→ **Task**
Which lines in the records below contain the word "Этап"? Copy each one.

---------------

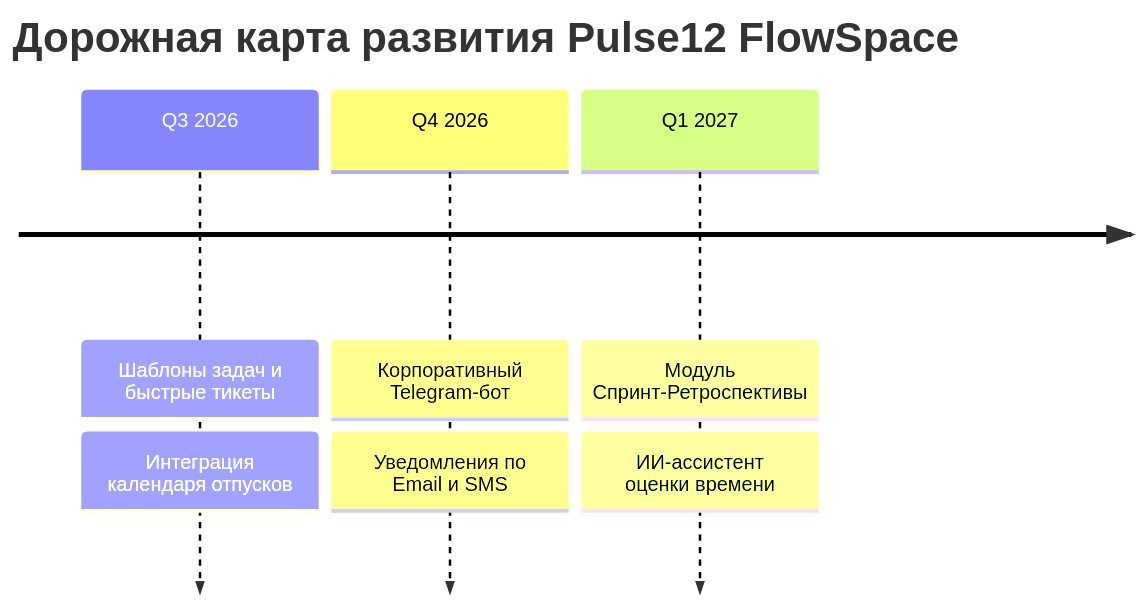
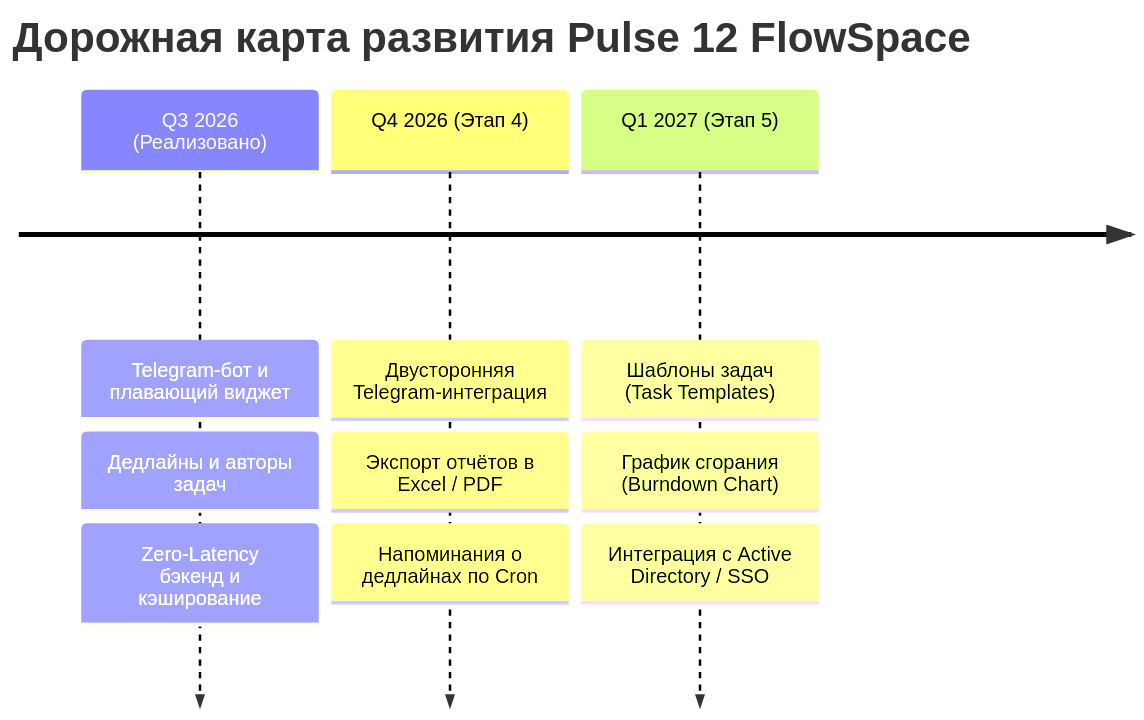
Before and after one commit to NightCrawler040/pulse_12: the diagram in docs/05-ROADMAP_AND_FUTURE.md, drawn with Mermaid. The commit also changed other lines of this file and 5 other files, not shown here.

Commit message:
docs: update corporate documentation and roadmap to v2.5 with Telegram integration, due dates, author tracking, and zero-latency backend

````diff
--- a/docs/05-ROADMAP_AND_FUTURE.md
+++ b/docs/05-ROADMAP_AND_FUTURE.md
@@ -25,10 +34,13 @@
 ```mermaid
 timeline
-    title Дорожная карта развития Pulse12 FlowSpace
-    Q3 2026 : Шаблоны задач и быстрые тикеты
-            : Интеграция календаря отпусков
-    Q4 2026 : Корпоративный Telegram-бот
-            : Уведомления по Email и SMS
-    Q1 2027 : Модуль Спринт-Ретроспективы
-            : ИИ-ассистент оценки времени
+    title Дорожная карта развития Pulse 12 FlowSpace
+    Q3 2026 (Реализовано) : Telegram-бот и плавающий виджет
+                         : Дедлайны и авторы задач
+                         : Zero-Latency бэкенд и кэширование
+    Q4 2026 (Этап 4)     : Двусторонняя Telegram-интеграция
+                         : Экспорт отчётов в Excel / PDF
+                         : Напоминания о дедлайнах по Cron
+    Q1 2027 (Этап 5)     : Шаблоны задач (Task Templates)
+                         : График сгорания (Burndown Chart)
+                         : Интеграция с Active Directory / SSO
 ```
````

---------------

→ **Solution for this problem**
+    Q4 2026 (Этап 4)     : Двусторонняя Telegram-интеграция
+    Q1 2027 (Этап 5)     : Шаблоны задач (Task Templates)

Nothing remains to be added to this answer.